Not only did my daughters have their photos taken with Mimi a couple times — they also got to dance with her — actually hold her hands and dance with her. Never have you seen happier little girls.
Little things that matter
Aboard the Disney Magic, there were a lot of spectacular activities and events — from the complementary kids’ clubs to the magnificent Broadway-caliber shows. And all those things add up to one magic adventure, but it’s truly the little things that matter the most.
The verandah — OK, maybe this one isn’t so little. Our staterooms had private open-air balconies. They were safe (Plexiglas below the railing) and roomy enough for two chairs and a table. We spent many a morning gazing over the beautiful waters.

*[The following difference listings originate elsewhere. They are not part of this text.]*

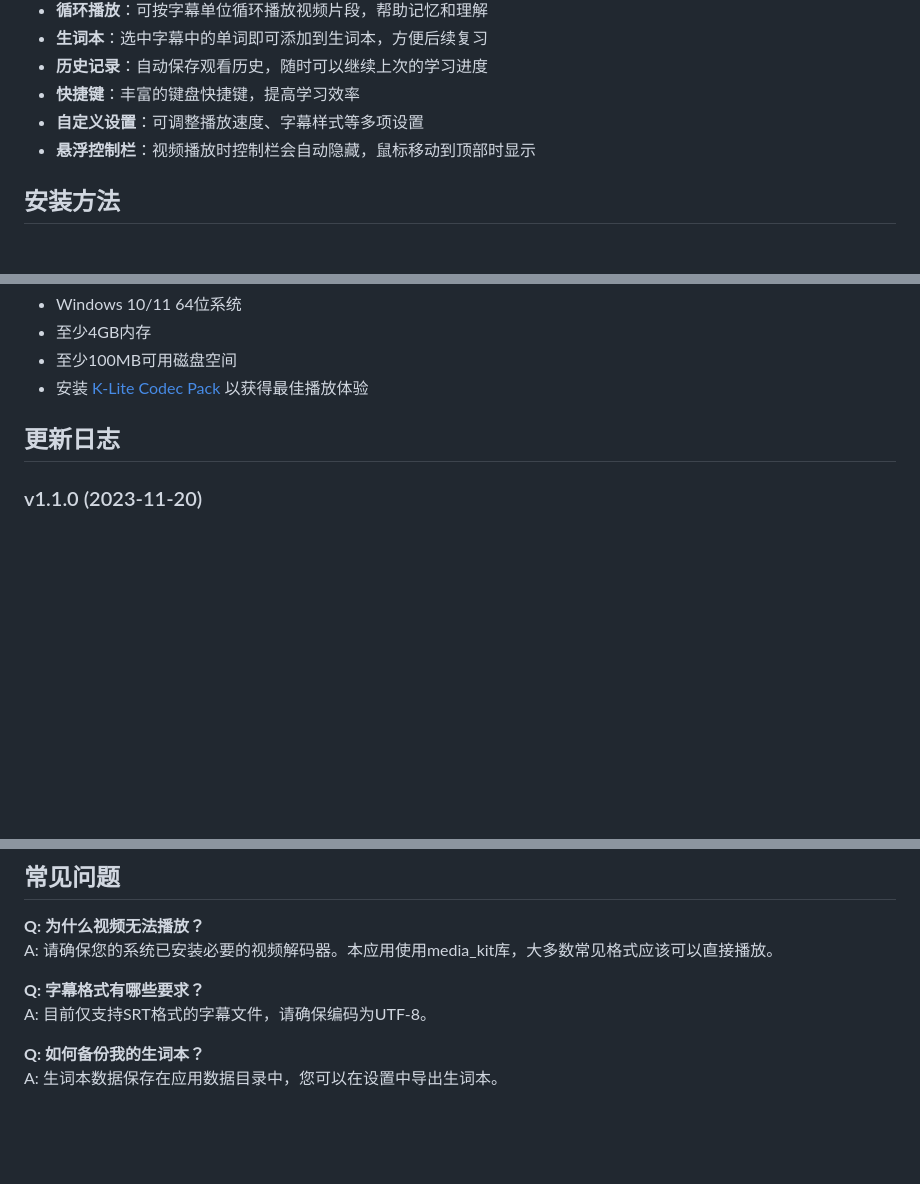
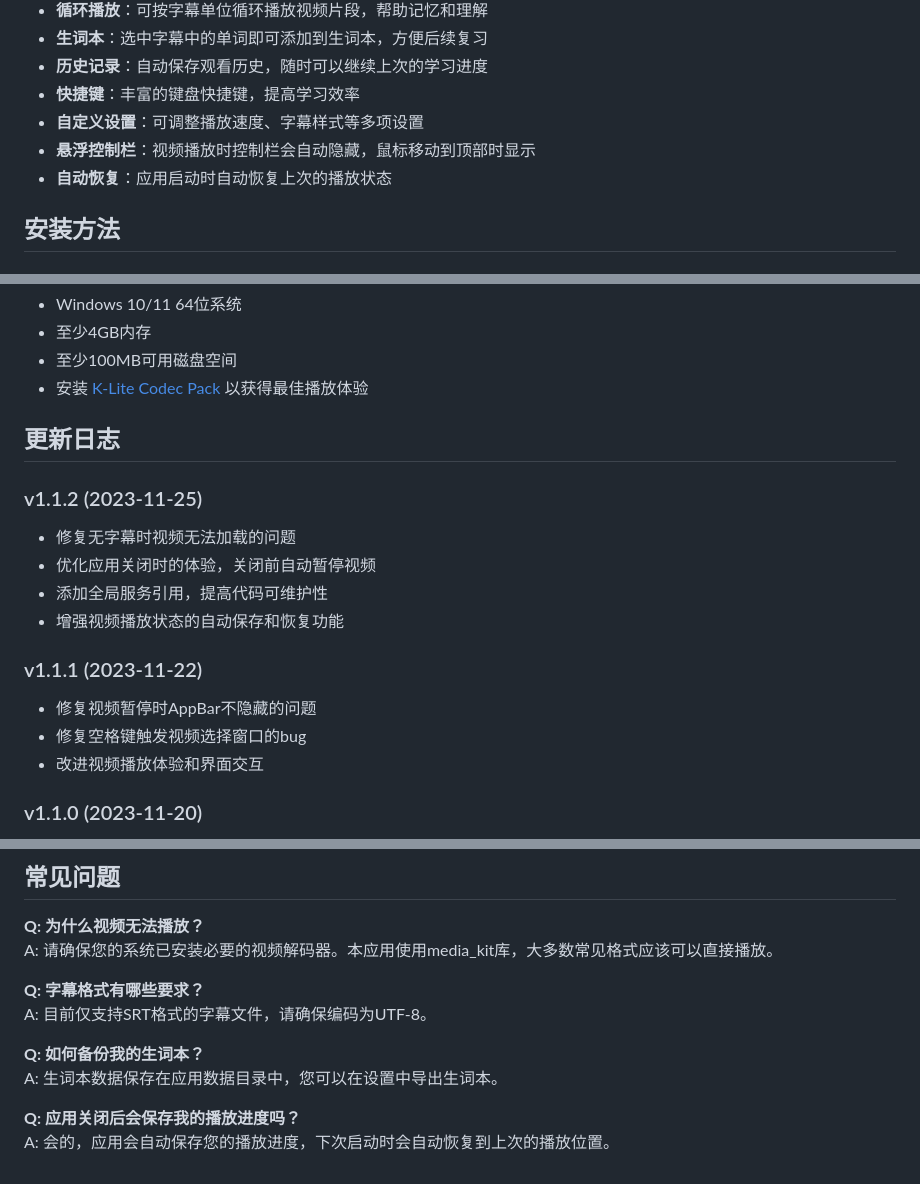
Before and after one commit to ericfetch/video_repeater, a Markdown page: README.md, 3 parts joined by grey strips. Rendered like a GitHub page; blank space fills up the shorter version.

Commit message:
更新README.md，添加v1.1.2版本更新日志

```diff
--- a/README.md
+++ b/README.md
@@ -22,6 +22,7 @@
 - **快捷键**：丰富的键盘快捷键，提高学习效率
 - **自定义设置**：可调整播放速度、字幕样式等多项设置
 - **悬浮控制栏**：视频播放时控制栏会自动隐藏，鼠标移动到顶部时显示
+- **自动恢复**：应用启动时自动恢复上次的播放状态
 
 ## 安装方法
 
@@ -78,6 +79,17 @@
 
 ## 更新日志
 
+### v1.1.2 (2023-11-25)
+- 修复无字幕时视频无法加载的问题
+- 优化应用关闭时的体验，关闭前自动暂停视频
+- 添加全局服务引用，提高代码可维护性
+- 增强视频播放状态的自动保存和恢复功能
+
+### v1.1.1 (2023-11-22)
+- 修复视频暂停时AppBar不隐藏的问题
+- 修复空格键触发视频选择窗口的bug
+- 改进视频播放体验和界面交互
+
 ### v1.1.0 (2023-11-20)
 - 添加悬浮透明AppBar，改进视频播放体验
 - 优化鼠标交互，只在顶部区域才显示控制栏
@@ -100,3 +112,6 @@ A: 目前仅支持SRT格式的字幕文件，请确保编码为UTF-8。
 
 **Q: 如何备份我的生词本？**
 A: 生词本数据保存在应用数据目录中，您可以在设置中导出生词本。
+
+**Q: 应用关闭后会保存我的播放进度吗？**
+A: 会的，应用会自动保存您的播放进度，下次启动时会自动恢复到上次的播放位置。
```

The robes — Oh my gosh, the robes! I don’t know if everyone had incredible robes hanging in their stateroom when they arrived, but we did. And they were oh-so-soft and wonderful. If you wanted more pampering than a soft robe and slippers, you could head to their world-class spa for everything from massages to pedicures to haircuts.
The food — In addition to terrific rotational dining in three different themed dining rooms, Disney cruises also offer a number of other food options. From an adults-only restaurant to a pool-side grill to a soft-serve ice cream stand to 24-hour room service, we never had to worry about finding something yummy any time of day (or night).

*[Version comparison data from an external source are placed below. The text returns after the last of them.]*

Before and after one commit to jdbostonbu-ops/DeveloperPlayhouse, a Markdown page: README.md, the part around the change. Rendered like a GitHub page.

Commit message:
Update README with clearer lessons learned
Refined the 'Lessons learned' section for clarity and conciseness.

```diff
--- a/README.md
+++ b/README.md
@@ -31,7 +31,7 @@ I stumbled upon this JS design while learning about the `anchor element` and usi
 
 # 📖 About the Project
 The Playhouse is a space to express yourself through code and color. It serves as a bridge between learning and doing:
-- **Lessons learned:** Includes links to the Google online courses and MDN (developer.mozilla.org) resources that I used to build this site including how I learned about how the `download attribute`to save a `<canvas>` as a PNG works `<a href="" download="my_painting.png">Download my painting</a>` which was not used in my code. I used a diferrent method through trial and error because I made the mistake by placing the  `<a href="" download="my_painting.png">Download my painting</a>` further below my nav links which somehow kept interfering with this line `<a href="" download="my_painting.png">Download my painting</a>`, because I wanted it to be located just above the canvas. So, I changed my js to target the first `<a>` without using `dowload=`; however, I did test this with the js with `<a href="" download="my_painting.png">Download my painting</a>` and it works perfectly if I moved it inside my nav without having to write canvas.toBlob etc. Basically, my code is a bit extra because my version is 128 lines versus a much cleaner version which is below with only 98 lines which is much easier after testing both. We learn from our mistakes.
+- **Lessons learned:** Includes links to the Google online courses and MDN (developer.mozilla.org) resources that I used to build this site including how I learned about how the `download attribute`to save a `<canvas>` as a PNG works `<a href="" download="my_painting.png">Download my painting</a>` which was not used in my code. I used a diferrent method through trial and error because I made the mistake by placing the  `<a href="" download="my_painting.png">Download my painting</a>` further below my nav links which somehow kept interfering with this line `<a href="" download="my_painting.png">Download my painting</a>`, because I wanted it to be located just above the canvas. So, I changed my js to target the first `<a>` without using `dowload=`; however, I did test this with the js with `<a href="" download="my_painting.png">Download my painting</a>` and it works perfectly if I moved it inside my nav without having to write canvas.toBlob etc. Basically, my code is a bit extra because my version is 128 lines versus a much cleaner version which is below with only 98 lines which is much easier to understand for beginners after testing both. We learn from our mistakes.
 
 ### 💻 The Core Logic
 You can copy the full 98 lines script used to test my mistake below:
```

The towel animals — I can’t help but mention that the stateroom hosts on the Disney Magic clean up your room not once but twice a day… and they do a wonderful job. One of the small touches is that they create animals and other characters out of towels and leave them on your bed every evening during turndown service (along with chocolates for the eyes on the towel ‘animals’). The kids loved opening the door to find a different creation every night.
It’s the people
When asked about the difference between Disney Cruise Line and the others, cruise director Peter Hofer said, “It’s the people” and I couldn’t agree more. The people who work for Disney are top-notch. From our waiters (Nathan and Andrae) to our stateroom host (Kenneth) to every single person who assisted us along the way, the people are what made our trip special.
As I mentioned, I was a little wary about traveling with a 2-year-old son, two 3-year-old daughters and a 4-year-old son. I knew there would be tantrums and breakdowns along the way, but the Disney people made it so easy.
When my daughter cried for pickles at dinner, the waiter brought her a large plate of them. When my son fell asleep at the table, Nathan and Andrae tied two chairs together and made him a make-shift bed so we could continue to enjoy our meal. When my kids were bickering in line while we waited for the princesses, the Disney photographer scooped up my youngest daughter and played with her on the side. When my husband and I wanted some time together as a couple, the staff at the Flounder’s Reef Nursery watched my three younger kids while my 4-year-old played safely and happily in Disney’s Oceaneer Club.
The Disney staff doesn’t just a put on a happy face. They are actually happy to serve you and to get to know your family, and to make sure each passenger has a trip of a lifetime. And we did!
Cruising out of Galveston
Galveston is a new departure point for Disney Cruise Line and I couldn’t be happier about it. It’s about a 4-1/2 hour drive from our home in San Antonio and a great starting point for anyone in this part of the country. As I mentioned earlier, we had three amazing stops on our cruise. We visited the turtle sanctuary in Grand Cayman. We shopped and relaxed in Costa Maya. And we spent the day at a breathtaking exclusive beach club in Cozumel.
Since we’ve been home, my kids can’t stop talking about their time on the Mickey Boat. Hopefully, we have another opportunity to go on a Disney Cruise again. With so many activities and amenities that kids and parents can enjoy together (and separately), cruising with Disney is truly a magical experience.